- TRY IT -
With all pictures excluded, restate the records that follow exactly as written.
Content starts
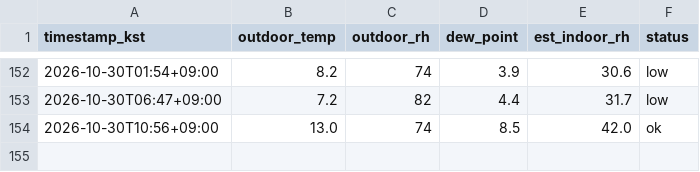
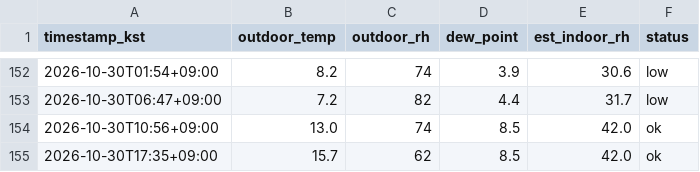
Before and after one commit to sophie-son/violin-humidity, a CSV file: data/readings.csv, drawn as a sheet; only a part is shown, gaps mark what is left out; the diff names each change by its address in the sheet, - before the commit and + after, or states it on an @@ line.

Commit message:
data: 2026-10-30T08:35:54Z

```diff
--- a/data/readings.csv
+++ b/data/readings.csv
+row 155: 2026-10-30T17:35+09:00 | 15.7 | 62 | 8.5 | 42.0 | ok
```
Also changed, not shown: 1 other file.
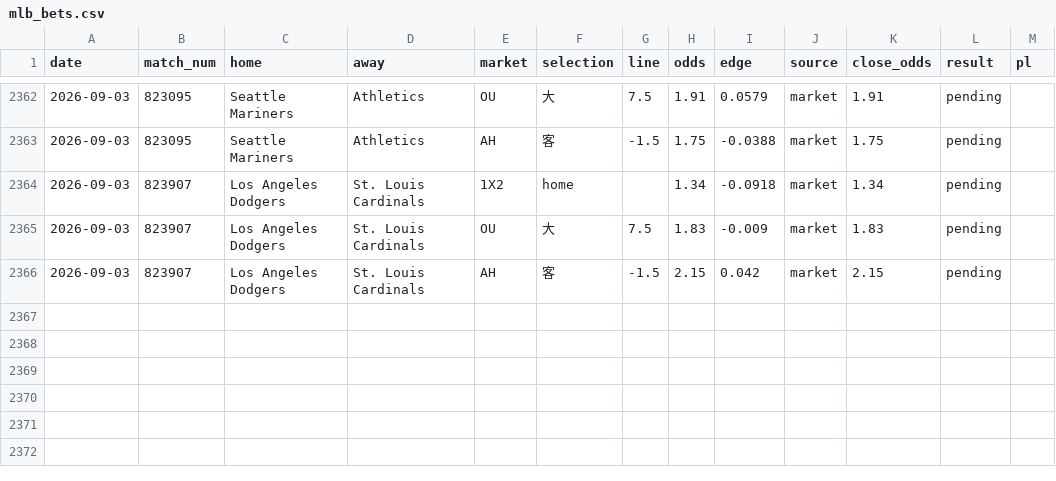
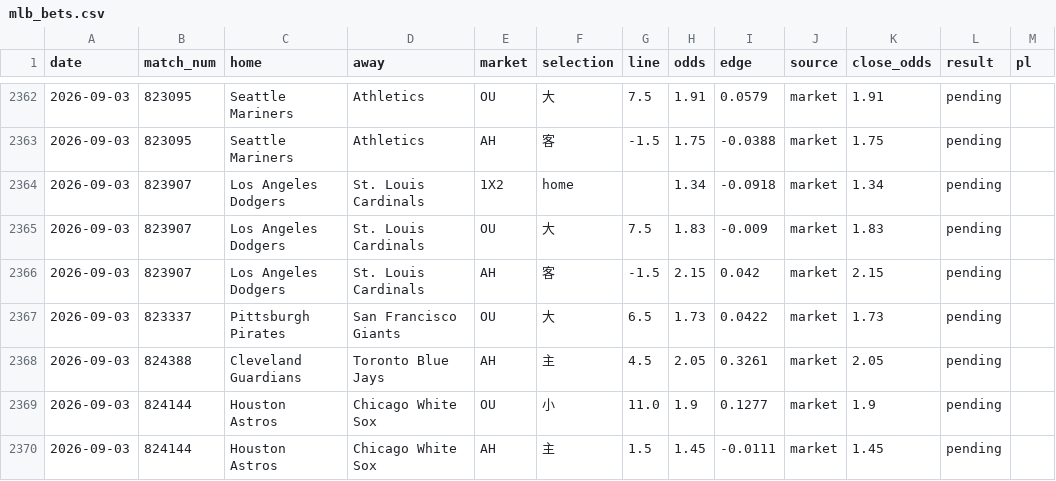
Before and after one commit to c49037027-svg/football, a CSV file: data/mlb_bets.csv, drawn as a sheet; only a part is shown, gaps mark what is left out.

```diff
--- a/data/mlb_bets.csv
+++ b/data/mlb_bets.csv
@@ -2366 +2366,5 @@ date,match_num,home,away,market,selection,line,odds,edge,source,close_odds,resul
 2026-09-03,823907,Los Angeles Dodgers,St. Louis Cardinals,AH,客,-1.5,2.15,0.042,market,2.15,pending,
+2026-09-03,823337,Pittsburgh Pirates,San Francisco Giants,OU,大,6.5,1.73,0.0422,market,1.73,pending,
+2026-09-03,824388,Cleveland Guardians,Toronto Blue Jays,AH,主,4.5,2.05,0.3261,market,2.05,pending,
+2026-09-03,824144,Houston Astros,Chicago White Sox,OU,小,11.0,1.9,0.1277,market,1.9,pending,
+2026-09-03,824144,Houston Astros,Chicago White Sox,AH,主,1.5,1.45,-0.0111,market,1.45,pending,
```
Also changed, not shown: data/mlb_model_bets.csv, data/mlb_pitchers.csv, 7 other files.
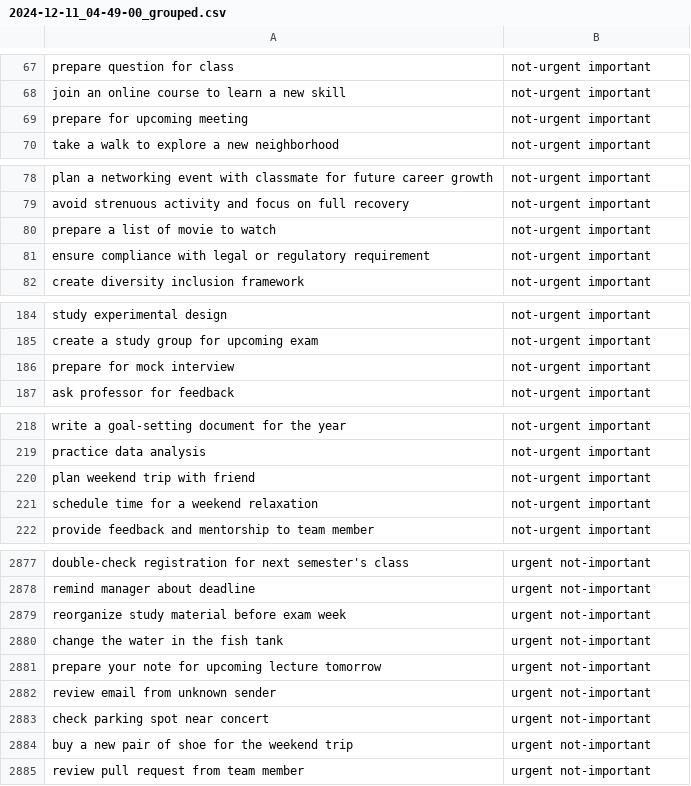
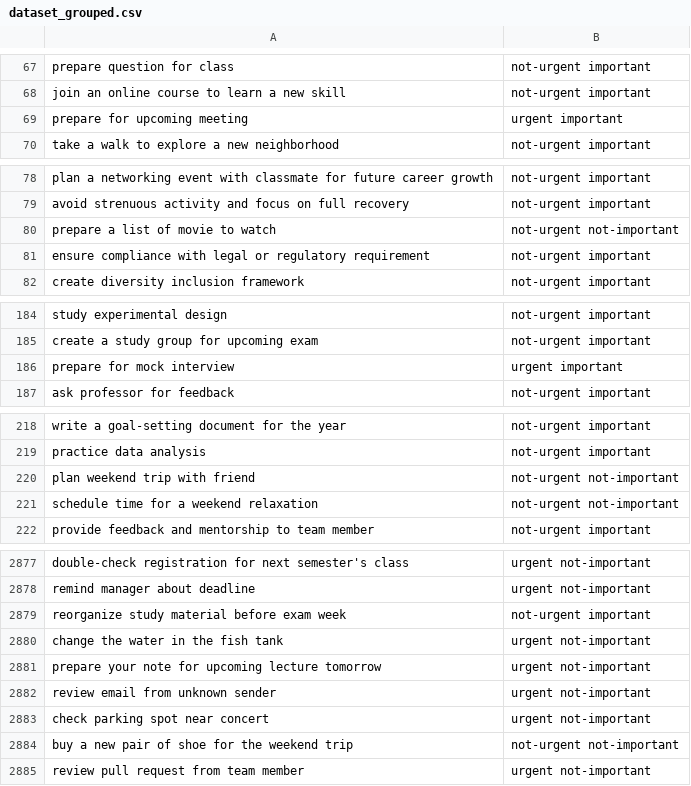
Before and after one commit to C242-PS009/ml-playground, a CSV file: data/clean/dataset_grouped.csv (was data/clean/2024-12-11_04-49-00_grouped.csv), drawn as a sheet; only a part is shown, gaps mark what is left out; the diff covers the shown part only.

Commit message:
Fixed wrong labeling and inconsistencies in dataset

```diff
--- a/data/clean/2024-12-11_04-49-00_grouped.csv
+++ b/data/clean/dataset_grouped.csv
@@ -68,3 +68,3 @@ prepare question for class,not-urgent important
 join an online course to learn a new skill,not-urgent important
-prepare for upcoming meeting,not-urgent important
+prepare for upcoming meeting,urgent important
 take a walk to explore a new neighborhood,not-urgent important
@@ -79,3 +79,3 @@ plan a networking event with classmate for future career growth,not-urgent impor
 avoid strenuous activity and focus on full recovery,not-urgent important
-prepare a list of movie to watch,not-urgent important
+prepare a list of movie to watch,not-urgent not-important
 ensure compliance with legal or regulatory requirement,not-urgent important
@@ -185,3 +185,3 @@ study experimental design,not-urgent important
 create a study group for upcoming exam,not-urgent important
-prepare for mock interview,not-urgent important
+prepare for mock interview,urgent important
 ask professor for feedback,not-urgent important
@@ -219,4 +219,4 @@ write a goal-setting document for the year,not-urgent important
 practice data analysis,not-urgent important
-plan weekend trip with friend,not-urgent important
-schedule time for a weekend relaxation,not-urgent important
+plan weekend trip with friend,not-urgent not-important
+schedule time for a weekend relaxation,not-urgent not-important
 provide feedback and mentorship to team member,not-urgent important
@@ -2878,3 +2878,3 @@ double-check registration for next semester's class,urgent not-important
 remind manager about deadline,urgent not-important
-reorganize study material before exam week,urgent not-important
+reorganize study material before exam week,not-urgent important
 change the water in the fish tank,urgent not-important
@@ -2883,3 +2883,3 @@ review email from unknown sender,urgent not-important
 check parking spot near concert,urgent not-important
-buy a new pair of shoe for the weekend trip,urgent not-important
+buy a new pair of shoe for the weekend trip,not-urgent not-important
 review pull request from team member,urgent not-important
```
Also changed, not shown: 23 edited cells elsewhere in this file.
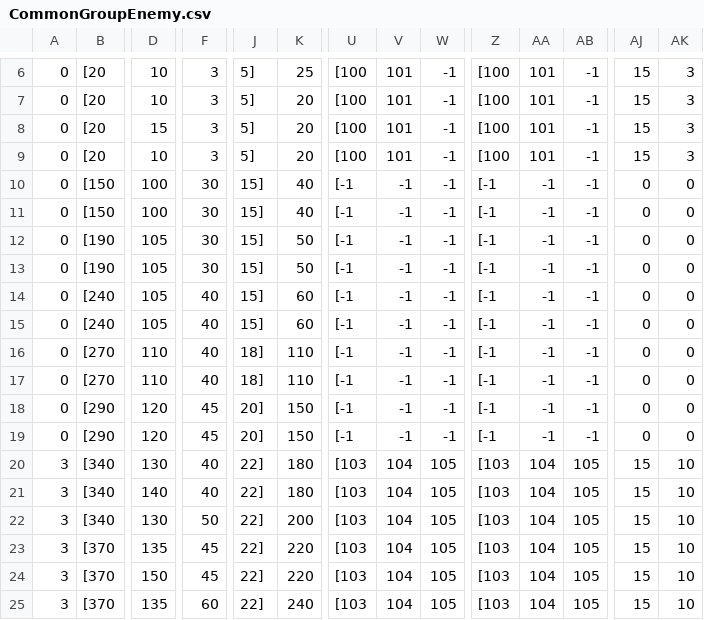
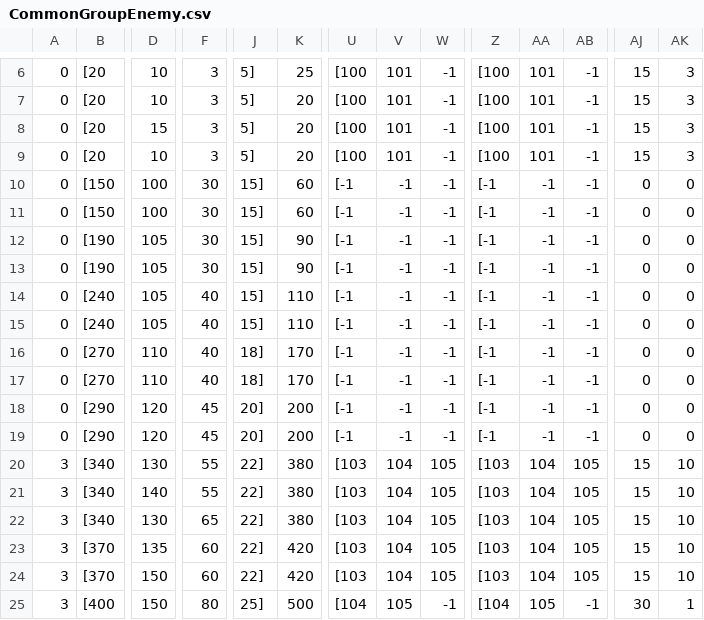
Before and after one commit to kbc15gc/game, a CSV file: game/Decide/Decide/Asset/Data/GroupData/CommonGroupEnemy.csv, drawn as a sheet; only a part is shown, gaps mark what is left out; the diff covers the shown part only; the diff names each change by its address in the sheet, - before the commit and + after, or states it on an @@ line.

```diff
--- a/game/Decide/Decide/Asset/Data/GroupData/CommonGroupEnemy.csv
+++ b/game/Decide/Decide/Asset/Data/GroupData/CommonGroupEnemy.csv
-K10:K11: 40
+K10:K11: 60
-K12:K13: 50
+K12:K13: 90
-K14:K15: 60
+K14:K15: 110
-K16:K17: 110
+K16:K17: 170
-K18:K19: 150
+K18:K19: 200
-F20:F21: 40
+F20:F21: 55
-K20:K21: 180
+K20:K21: 380
-F22: 50
+F22: 65
-K22: 200
+K22: 380
-F23:F24: 45
+F23:F24: 60
-K23:K24: 220
+K23:K24: 420
-B25: [370
+B25: [400
-D25: 135
+D25: 150
-F25: 60
+F25: 80
-J25: 22]
+J25: 25]
-K25: 240
+K25: 500
-U25: [103
+U25: [104
-V25: 104
+V25: 105
-W25: 105
+W25: -1
-Z25: [103
+Z25: [104
-AA25: 104
+AA25: 105
-AB25: 105
+AB25: -1
-AJ25: 15
+AJ25: 30
-AK25: 10
+AK25: 1
```
Also changed, not shown: 135 edited cells elsewhere in this file, game/Decide/Decide/Asset/Data/ItemData/ArmorData.csv, game/Decide/Decide/Asset/Data/ItemData/ArmorData_U.csv, 11 other files.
Content ends
- ANSWER SPACE -
Before and after one commit to sophie-son/violin-humidity, a CSV file: data/readings.csv, drawn as a sheet; only a part is shown, gaps mark what is left out; the diff names each change by its address in the sheet, - before the commit and + after, or states it on an @@ line.

Commit message:
data: 2026-10-30T08:35:54Z

```diff
--- a/data/readings.csv
+++ b/data/readings.csv
+row 155: 2026-10-30T17:35+09:00 | 15.7 | 62 | 8.5 | 42.0 | ok
```
Also changed, not shown: 1 other file.
Before and after one commit to c49037027-svg/football, a CSV file: data/mlb_bets.csv, drawn as a sheet; only a part is shown, gaps mark what is left out.

```diff
--- a/data/mlb_bets.csv
+++ b/data/mlb_bets.csv
@@ -2366 +2366,5 @@ date,match_num,home,away,market,selection,line,odds,edge,source,close_odds,resul
 2026-09-03,823907,Los Angeles Dodgers,St. Louis Cardinals,AH,客,-1.5,2.15,0.042,market,2.15,pending,
+2026-09-03,823337,Pittsburgh Pirates,San Francisco Giants,OU,大,6.5,1.73,0.0422,market,1.73,pending,
+2026-09-03,824388,Cleveland Guardians,Toronto Blue Jays,AH,主,4.5,2.05,0.3261,market,2.05,pending,
+2026-09-03,824144,Houston Astros,Chicago White Sox,OU,小,11.0,1.9,0.1277,market,1.9,pending,
+2026-09-03,824144,Houston Astros,Chicago White Sox,AH,主,1.5,1.45,-0.0111,market,1.45,pending,
```
Also changed, not shown: data/mlb_model_bets.csv, data/mlb_pitchers.csv, 7 other files.
Before and after one commit to C242-PS009/ml-playground, a CSV file: data/clean/dataset_grouped.csv (was data/clean/2024-12-11_04-49-00_grouped.csv), drawn as a sheet; only a part is shown, gaps mark what is left out; the diff covers the shown part only.

Commit message:
Fixed wrong labeling and inconsistencies in dataset

```diff
--- a/data/clean/2024-12-11_04-49-00_grouped.csv
+++ b/data/clean/dataset_grouped.csv
@@ -68,3 +68,3 @@ prepare question for class,not-urgent important
 join an online course to learn a new skill,not-urgent important
-prepare for upcoming meeting,not-urgent important
+prepare for upcoming meeting,urgent important
 take a walk to explore a new neighborhood,not-urgent important
@@ -79,3 +79,3 @@ plan a networking event with classmate for future career growth,not-urgent impor
 avoid strenuous activity and focus on full recovery,not-urgent important
-prepare a list of movie to watch,not-urgent important
+prepare a list of movie to watch,not-urgent not-important
 ensure compliance with legal or regulatory requirement,not-urgent important
@@ -185,3 +185,3 @@ study experimental design,not-urgent important
 create a study group for upcoming exam,not-urgent important
-prepare for mock interview,not-urgent important
+prepare for mock interview,urgent important
 ask professor for feedback,not-urgent important
@@ -219,4 +219,4 @@ write a goal-setting document for the year,not-urgent important
 practice data analysis,not-urgent important
-plan weekend trip with friend,not-urgent important
-schedule time for a weekend relaxation,not-urgent important
+plan weekend trip with friend,not-urgent not-important
+schedule time for a weekend relaxation,not-urgent not-important
 provide feedback and mentorship to team member,not-urgent important
@@ -2878,3 +2878,3 @@ double-check registration for next semester's class,urgent not-important
 remind manager about deadline,urgent not-important
-reorganize study material before exam week,urgent not-important
+reorganize study material before exam week,not-urgent important
 change the water in the fish tank,urgent not-important
@@ -2883,3 +2883,3 @@ review email from unknown sender,urgent not-important
 check parking spot near concert,urgent not-important
-buy a new pair of shoe for the weekend trip,urgent not-important
+buy a new pair of shoe for the weekend trip,not-urgent not-important
 review pull request from team member,urgent not-important
```
Also changed, not shown: 23 edited cells elsewhere in this file.
Before and after one commit to kbc15gc/game, a CSV file: game/Decide/Decide/Asset/Data/GroupData/CommonGroupEnemy.csv, drawn as a sheet; only a part is shown, gaps mark what is left out; the diff covers the shown part only; the diff names each change by its address in the sheet, - before the commit and + after, or states it on an @@ line.

```diff
--- a/game/Decide/Decide/Asset/Data/GroupData/CommonGroupEnemy.csv
+++ b/game/Decide/Decide/Asset/Data/GroupData/CommonGroupEnemy.csv
-K10:K11: 40
+K10:K11: 60
-K12:K13: 50
+K12:K13: 90
-K14:K15: 60
+K14:K15: 110
-K16:K17: 110
+K16:K17: 170
-K18:K19: 150
+K18:K19: 200
-F20:F21: 40
+F20:F21: 55
-K20:K21: 180
+K20:K21: 380
-F22: 50
+F22: 65
-K22: 200
+K22: 380
-F23:F24: 45
+F23:F24: 60
-K23:K24: 220
+K23:K24: 420
-B25: [370
+B25: [400
-D25: 135
+D25: 150
-F25: 60
+F25: 80
-J25: 22]
+J25: 25]
-K25: 240
+K25: 500
-U25: [103
+U25: [104
-V25: 104
+V25: 105
-W25: 105
+W25: -1
-Z25: [103
+Z25: [104
-AA25: 104
+AA25: 105
-AB25: 105
+AB25: -1
-AJ25: 15
+AJ25: 30
-AK25: 10
+AK25: 1
```
Also changed, not shown: 135 edited cells elsewhere in this file, game/Decide/Decide/Asset/Data/ItemData/ArmorData.csv, game/Decide/Decide/Asset/Data/ItemData/ArmorData_U.csv, 11 other files.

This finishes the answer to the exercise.